I am quite late to this George Martin party, but, having seen seasons one and two on HBO, I decided to read the Game of Thrones series.  I knew what to expect for the major plot points of books one and two, but book three was all new and it was here that I started to really think about what Martin was doing.  I’ve read that he was inspired by the War of the Roses, a late medieval English civil war between the Yorks and Lancasters, but, despite the knights and castles and map that looks something like England, GoT has much more to do with our own world than that of the Late Middle Ages.  By book three, the only hero who stays a hero is Ned Stark, who lost his head early in book one and about whom nothing horrible has been revealed.  Yet.  Except that he didn’t tell his bastard son where he came from and let his wife treat him as the proverbial red-headed stepchild.  Jaime Lannister pushes a small boy from a tower window because he witnesses an act of incest, but he finds his heart for the wench, Brienne, whom all others mock.  Cersei is a conniving bitch, but her conniving would be brilliant if she were a man and had not been shaped by that resentment.  No one wins the Game of Thrones.  Not those gaming for the thrones or those who just try to live quiet lives under their rule.  In book three, Storm of Swords, the smallfolk pay the ultimate price.  They are robbed, humiliated, raped, gutted, and left to the elements.  Or worse, left to live on when all around them are gone. The rape is so graphic and relentless in book three that I nearly stopped reading out of a survival instinct.  No one’s word means anything.  Castle walls are treachery, not protection.  The capital city, King’s Landing, is first sensed through the smell of shit and rot, not seen for its sparkling monuments to progress and humanity.  The Hound kills the butcher boy, but saves Sansa from gang rape at the hands of an angry mob.  He cries and asks her for a lullaby when faced with a city of fire, but dies crowing about his massacre of Micah and other innocents.  His brother, the “true” night, is an sight less welcome than one of the horsemen of the apocalypse.  The weirwoods are holy sights, the Seven seem to be reasonable gods, but their septons are corrupt.  The fire lord gets the job done, but demands sacrifices that defy common morality and is served by fanatics.   The Others walk, mammoths and giants exist, wildlings are democratic and undisciplined, and some people truly become their dogs.  

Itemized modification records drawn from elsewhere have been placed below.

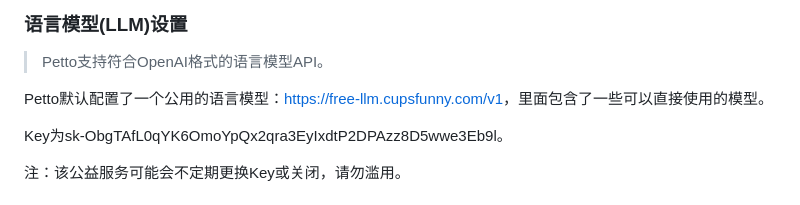
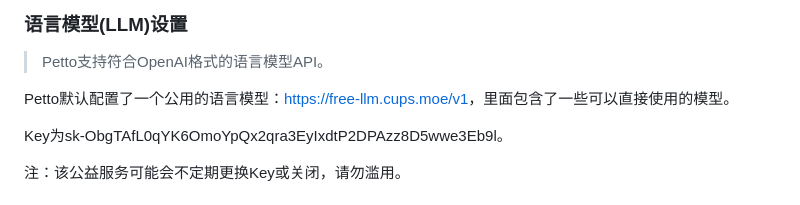
Before and after one commit to funnycups/petto, a Markdown page: README_zh.md, the part around the change. Drawn GitHub-style.

```diff
--- a/README_zh.md
+++ b/README_zh.md
@@ -58,7 +58,7 @@ v3.0.0是一个重大更新版本，包含代码重构、新增Kage默认模式
 
 > Petto支持符合OpenAI格式的语言模型API。
 
-Petto默认配置了一个公用的语言模型：[https://free-llm.cupsfunny.com/v1](https://free-llm.cupsfunny.com/v1)，里面包含了一些可以直接使用的模型。
+Petto默认配置了一个公用的语言模型：[https://free-llm.cups.moe/v1](https://free-llm.cups.moe/v1)，里面包含了一些可以直接使用的模型。
 
 Key为sk-ObgTAfL0qYK6OmoYpQx2qra3EyIxdtP2DPAzz8D5wwe3Eb9l。
 
```
Also changed, not shown: README.md (+1 -1 lines).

We live in an age that can believe in magic and zombies, but not a godly church; an age that worships the individual as well as discipline.  We have faith in democracy, but not democratic institutions or our representatives in them.  We have faith in individuals, but not people.  Game of Thrones is the fantasy epic for our cynical, distrustful, violent age.  

The little blurbs from reviewers at the beginning of the trade paperback version often cite T.H. White’s Once and Future King.  I read that novel decades ago, but it may bear revisiting just to test this comparison.  My memory of White’s Arthur is much more optimistic than I can imagine GoT ever becoming.  When Mordred kills Arthur we weep for the events that led each man to this place.  When Tyrion kills Tywin in the privy, we simply cheer.  Maybe the sunshine comes out in books 4-7.  Maybe.  Or maybe I just see it all more clearly.  

Finished 7-9-13